When I was child, my grandmother taught me how to make homemade ice cream and that was something I would do at least once every summer when our children were growing up. In my teens, my mother taught me how to make a cake. (I have a recipe for a killer chocolate frosting that would even make my mother jealous.... She'd ask: "Why does the cakes you make disappear in a couple days and the ones I make sit around and get thrown out?" I'd laugh and say mine were moist (and they were) and tasted good.)

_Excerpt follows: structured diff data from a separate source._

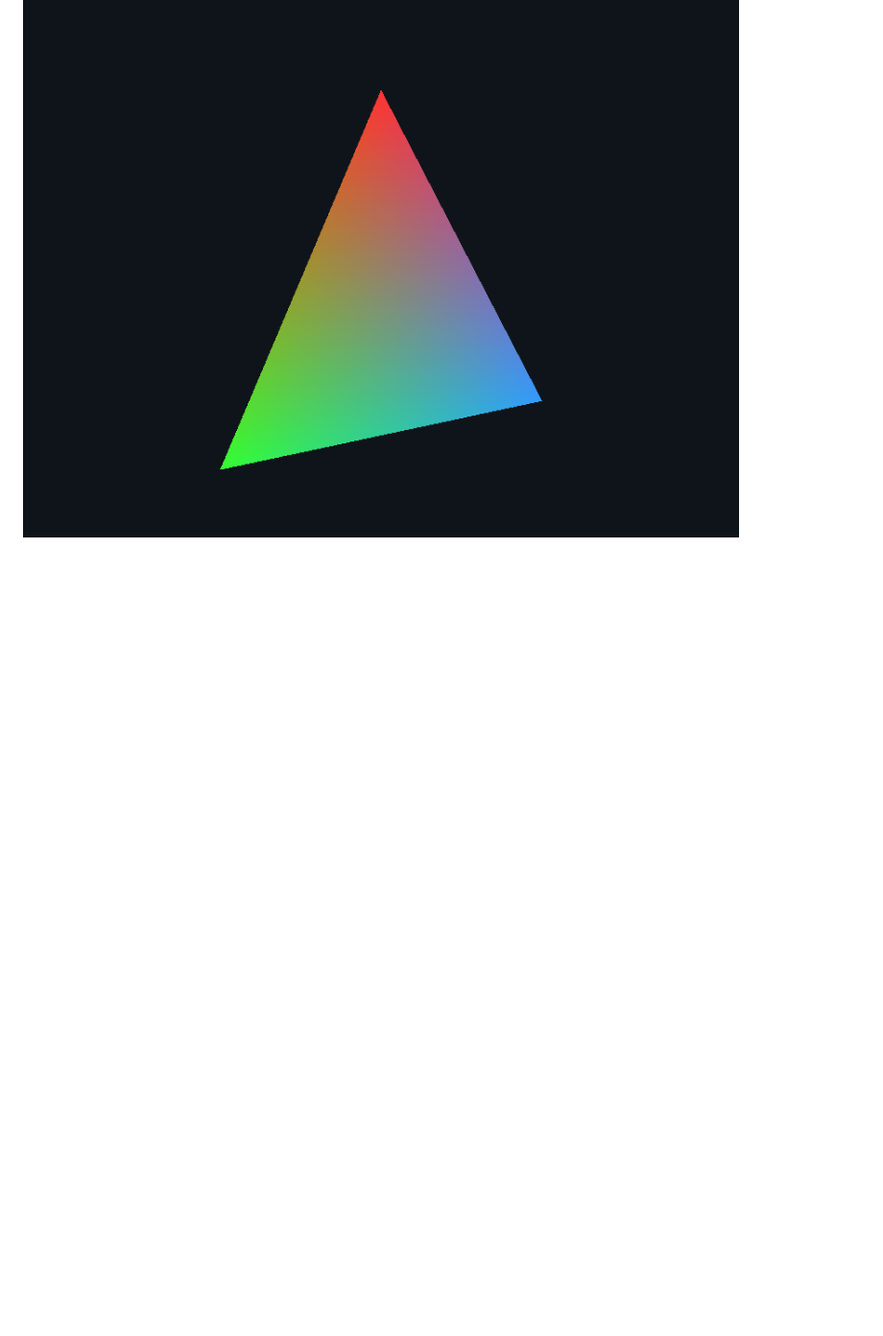
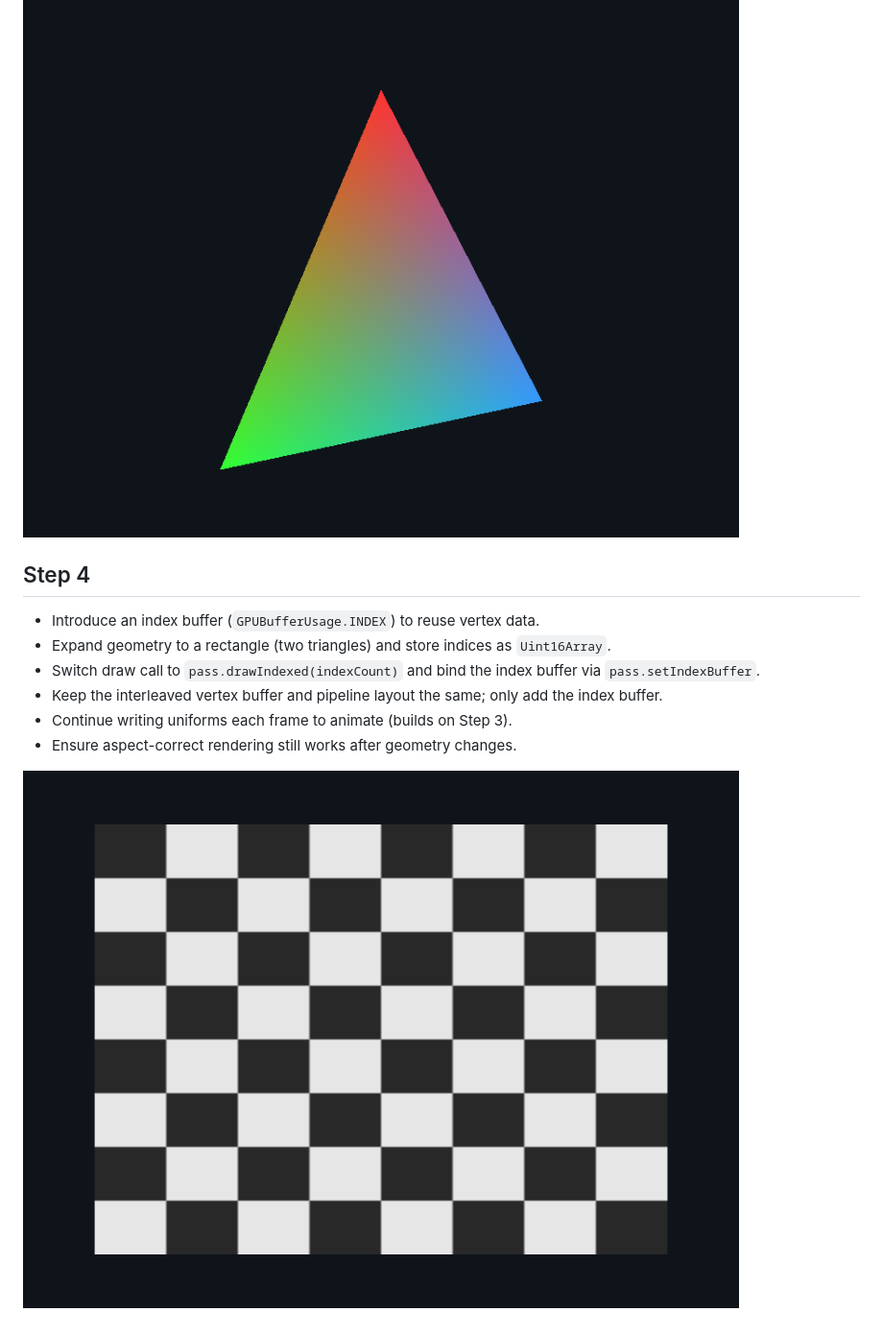
Before and after one commit to kylestew/LearnWebGPU, a Markdown page: README.md, the part around the change. Shown: that part at 96% size. Rendered like a GitHub page; pictures changed too: images/step4.png (added); blank space fills up the shorter version.

Commit message:
Step 4 complete

```diff
--- a/README.md
+++ b/README.md
@@ -37,3 +37,14 @@ npx live-server
 - Leverage `layout: 'auto'` to obtain the bind group layout from the pipeline.
 
 ![Step 3 — Uniforms + Animation](images/step3.png)
+
+## Step 4
+
+- Introduce an index buffer (`GPUBufferUsage.INDEX`) to reuse vertex data.
+- Expand geometry to a rectangle (two triangles) and store indices as `Uint16Array`.
+- Switch draw call to `pass.drawIndexed(indexCount)` and bind the index buffer via `pass.setIndexBuffer`.
+- Keep the interleaved vertex buffer and pipeline layout the same; only add the index buffer.
+- Continue writing uniforms each frame to animate (builds on Step 3).
+- Ensure aspect-correct rendering still works after geometry changes.
+
+![Step 4 — Index Buffer + Rectangle](images/step4.png)
```
Also changed, not shown: 2 other files.
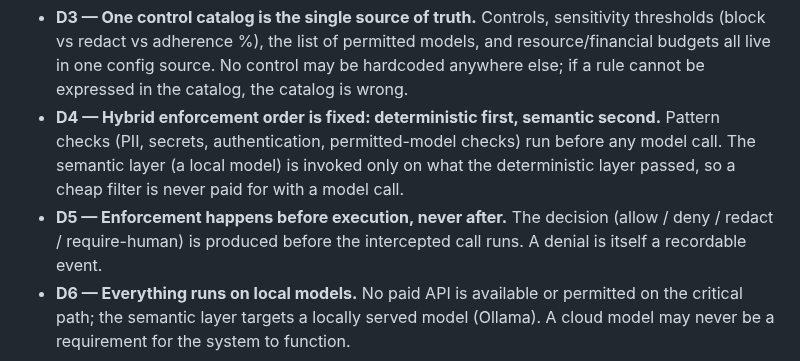
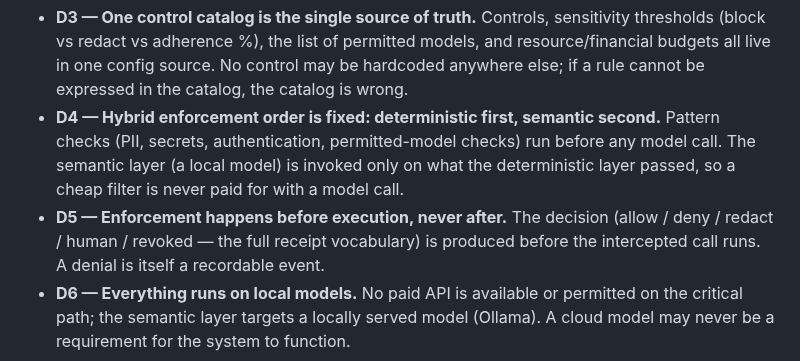
Before and after one commit to indrad3v4/hackyeah-2026-ai-control-layer, a Markdown page: AGENTS.md, the part around the change. GitHub-like rendering.

Commit message:
docs(decisions): align D5 decision vocabulary with the frozen receipt contract
D5 said 'require-human' where the contract enum says 'human', and omitted
'revoked'. The freeze was already lifted for 'redact' (9e12370, recorded by
D13); this brings the decision text itself in line so one field has one
vocabulary. No contract change, so no unfreeze is required.

```diff
--- a/AGENTS.md
+++ b/AGENTS.md
@@ -23,7 +23,7 @@ comment can cite them.
   model call. The semantic layer (a local model) is invoked only on what the deterministic
   layer passed, so a cheap filter is never paid for with a model call.
 - **D5 — Enforcement happens before execution, never after.** The decision
-  (allow / deny / redact / require-human) is produced before the intercepted call runs.
+  (allow / deny / redact / human / revoked — the full receipt vocabulary) is produced before the intercepted call runs.
   A denial is itself a recordable event.
 - **D6 — Everything runs on local models.** No paid API is available or permitted on the
   critical path; the semantic layer targets a locally served model (Ollama). A cloud model
```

When I was in my 30's I finally learned how make scrambled eggs. (Hey, it was an achievement for me. I know, you're a professional chef and you find this all quite amusing.) Well, just last week, I got tired of scrambled eggs and wanted to be daring. I wanted to make something really hard--an omelette. So I watched some Youtube videos and then set out to do it--to make a French omelette. (I still struggle with coordinating anything beyond one item. So, I just can't time even making a piece of buttered toast or some hashbrowns. I just get too flustered. So I diced up some ham, pre-grated some sharp cheese, chopped some chives, mixed the egg with a little milk and whipped that with a fork. That was the prep. Next I heated the pan, dropped some butter, then poured the eggs and added the chives. I carefully followed the instructions in the video. Long story made short: It was delicious, but the presentation was lacking--it fell to pieces when I tried to plate it. (Ok, catch your breath and stop laughing so hard.) Oh, and I was actually able to make some tea that was ready just on time for me to plate the eggs.
That's pretty much my experience with cooking. (Altough I do make a great cappacino, that really isn't cooking.)
So, at nearly 61, I can make desserts (oh yeah, I forgot to mention I bought myself a Creme Brulee book and have gotten pretty good with that dessert.) I can scramble eggs and make coffee and I know how to prepare bagels and lox, but that's little more than assembling cold cuts. Even I know you can't call that "cooking."